The task - Where in the data below does the word "conflict" appear? Copy each line that holds it.

***** Records supplied *****

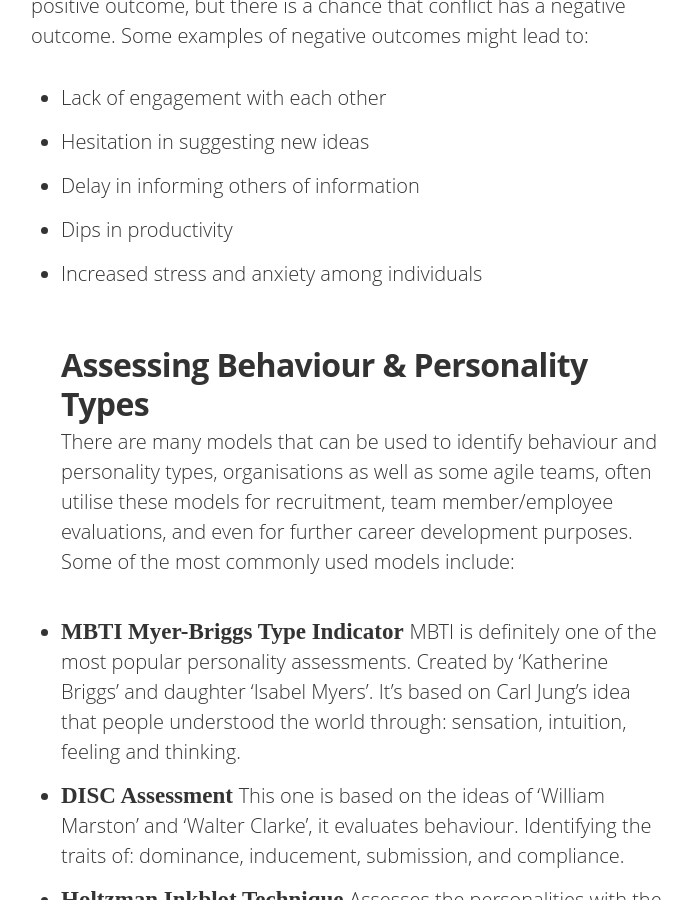
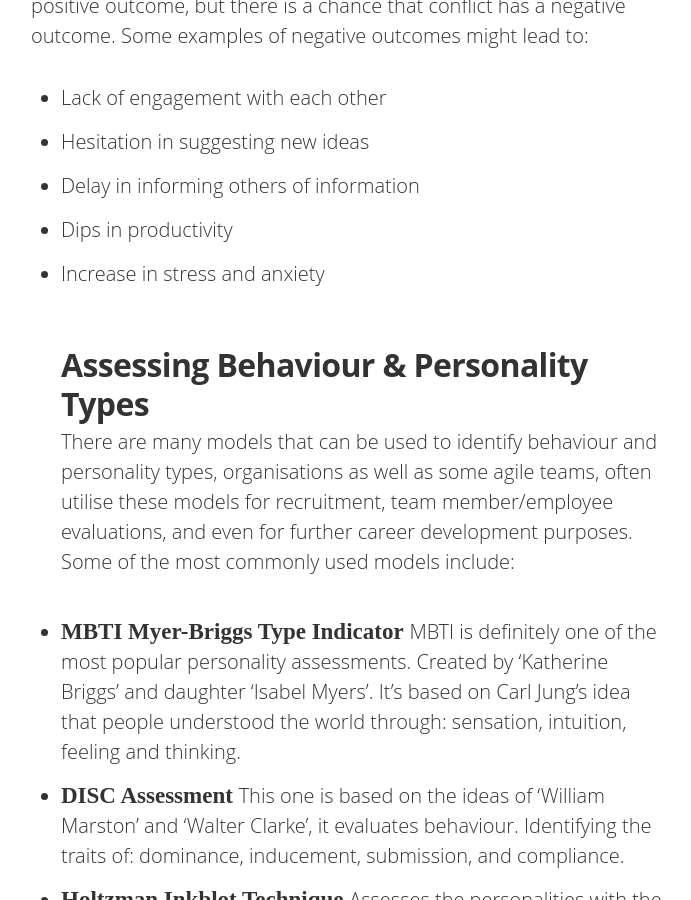
Before and after one commit to IamJackReed/JackReed, a Jekyll site: the page built from _posts/2017-10-20-conflict-caused-by-behavioural-diversity.md, in a window 1280 px wide and 900 px high, scrolled down 2017 px. Shown: the whole window, without its empty margins (289-980 px from the left). Built offline with Jekyll 4.4.1, drawn with Linux system fonts in a browser that asks for light colours; nearby versions of some CDN libraries; some web fonts are replaced; comment, search, counter and statistics services are not loaded.

Commit message:
Update 2017-10-20-conflict-caused-by-behavioural-diversity.md

```diff
--- a/_posts/2017-10-20-conflict-caused-by-behavioural-diversity.md
+++ b/_posts/2017-10-20-conflict-caused-by-behavioural-diversity.md
@@ -23,7 +23,7 @@
 - <span style="color:#00000; font-family: 'open sans'; font-size: 1em; font-size: 20px; font-weight: 200; hyphens: none;">Hesitation in suggesting new ideas
 - <span style="color:#00000; font-family: 'open sans'; font-size: 1em; font-size: 20px; font-weight: 200; hyphens: none;">Delay in informing others of information
 - <span style="color:#00000; font-family: 'open sans'; font-size: 1em; font-size: 20px; font-weight: 200; hyphens: none;">Dips in productivity
-- <span style="color:#00000; font-family: 'open sans'; font-size: 1em; font-size: 20px; font-weight: 200; hyphens: none;">Increased stress and anxiety among individuals
+- <span style="color:#00000; font-family: 'open sans'; font-size: 1em; font-size: 20px; font-weight: 200; hyphens: none;">Increase in stress and anxiety
 ## Assessing Behaviour & Personality Types
 <span style="color:#00000; font-family: 'open sans'; font-size: 1em; font-size: 20px; font-weight: 200; hyphens: none;">There are many models that can be used to identify behaviour and personality types, organisations as well as some agile teams, often utilise these models for recruitment, team member/employee evaluations, and even for further career development purposes. Some of the most commonly used models include:
 - **MBTI Myer-Briggs Type Indicator**
```
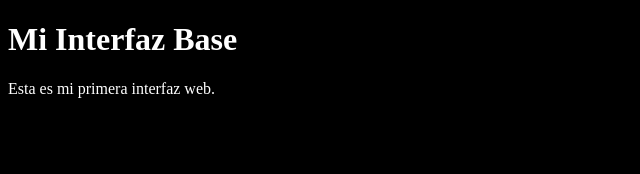
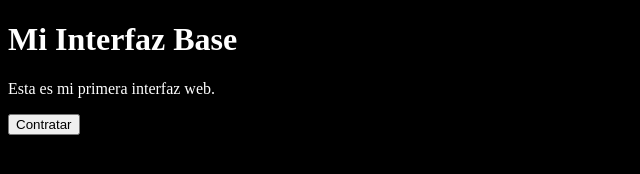
Before and after one commit to monnhl54-ops/mi-interfaz-web, a plain HTML site: page index.html in a window 1280 px wide. Shown: the whole page, without its empty margins (0-640 px from the left). Drawn offline with Linux system fonts and the light colour scheme.

Commit message:
feat: agrega boton flotante de contacto

```diff
--- a/index.html
+++ b/index.html
@@ -11,5 +11,7 @@
     <h1>Mi Interfaz Base</h1>
     <p>Esta es mi primera interfaz web.</p>
 
+    <button>Contratar</button>
+
 </body>
 </html>
```
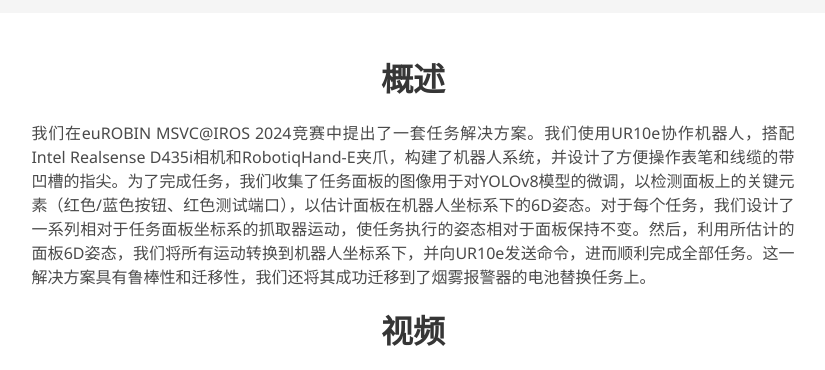
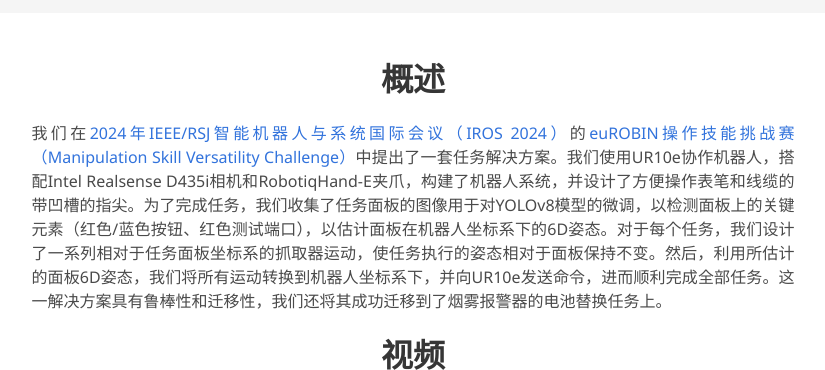
Before and after one commit to msvc-dlrg/zh-cn, a plain HTML site: page index.html in a window 1280 px wide. Shown: the part 980-1350 px from the top of the page, without its empty margins (227-1052 px from the left). Drawn offline with nearby package versions, Linux system fonts and the light colour scheme; grey boxes are pictures that could not be loaded; some icons are missing; a web font is replaced by a local one.

Commit message:
modified:   index.html

```diff
--- a/index.html
+++ b/index.html
@@ -119,7 +119,7 @@
           <h2 class="title is-3">概述</h2>
           <div class="content has-text-justified">
             <p>
-              我们在euROBIN MSVC@IROS 2024竞赛中提出了一套任务解决方案。我们使用UR10e协作机器人，搭配Intel Realsense
+              我们在<a href="https://iros2024-abudhabi.org/">2024年IEEE/RSJ智能机器人与系统国际会议（IROS 2024）</a>的<a href="https://sites.google.com/view/eurobin-msvc">euROBIN操作技能挑战赛（Manipulation Skill Versatility Challenge）</a>中提出了一套任务解决方案。我们使用UR10e协作机器人，搭配Intel Realsense
               D435i相机和RobotiqHand-E夹爪，构建了机器人系统，并设计了方便操作表笔和线缆的带凹槽的指尖。为了完成任务，我们收集了任务面板的图像用于对YOLOv8模型的微调，以检测面板上的关键元素（红色/蓝色按钮、红色测试端口），以估计面板在机器人坐标系下的6D姿态。对于每个任务，我们设计了一系列相对于任务面板坐标系的抓取器运动，使任务执行的姿态相对于面板保持不变。然后，利用所估计的面板6D姿态，我们将所有运动转换到机器人坐标系下，并向UR10e发送命令，进而顺利完成全部任务。这一解决方案具有鲁棒性和迁移性，我们还将其成功迁移到了烟雾报警器的电池替换任务上。
             </p>
           </div>
```
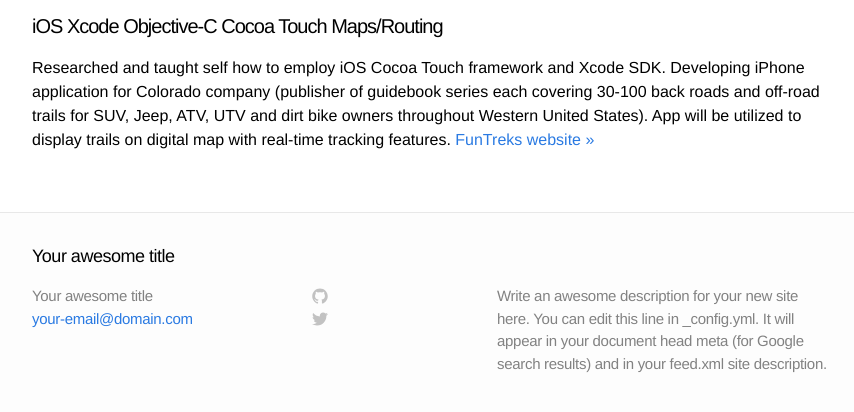
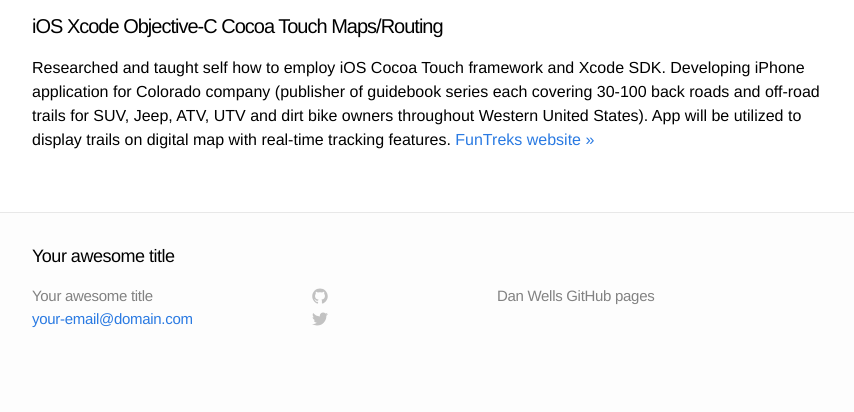
Before and after one commit to danwells/portfolio-jekyll, a Jekyll site: the page built from index.html, in a window 1280 px wide and 900 px high, scrolled down 1267 px, cut to the strip 480-892 px from the top of the window. Shown: the whole strip, without its empty margins (208-1062 px from the left). Built offline with Jekyll 4.4.1, drawn with Linux system fonts in a browser that asks for light colours; after the commit the page ends 2122 px from its top, so only the background shows below that.

Commit message:
Added baseurl config

```diff
--- a/_config.yml
+++ b/_config.yml
@@ -1,9 +1,9 @@
 # Site settings
 title: Your awesome title
 email: your-email@domain.com
-description: "Write an awesome description for your new site here. You can edit this line in _config.yml. It will appear in your document head meta (for Google search results) and in your feed.xml site description."
-baseurl: ""
-url: "http://yourdomain.com"
+description: "Dan Wells GitHub pages"
+baseurl: "/portfolio-jekyll"
+# url: "http://yourdomain.com"
 
 # Build settings
 markdown: kramdown
```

*****

Answer -
Before and after one commit to IamJackReed/JackReed, a Jekyll site: the page built from _posts/2017-10-20-conflict-caused-by-behavioural-diversity.md, in a window 1280 px wide and 900 px high, scrolled down 2017 px. Shown: the whole window, without its empty margins (289-980 px from the left). Built offline with Jekyll 4.4.1, drawn with Linux system fonts in a browser that asks for light colours; nearby versions of some CDN libraries; some web fonts are replaced; comment, search, counter and statistics services are not loaded.
Update 2017-10-20-conflict-caused-by-behavioural-diversity.md
--- a/_posts/2017-10-20-conflict-caused-by-behavioural-diversity.md
+++ b/_posts/2017-10-20-conflict-caused-by-behavioural-diversity.md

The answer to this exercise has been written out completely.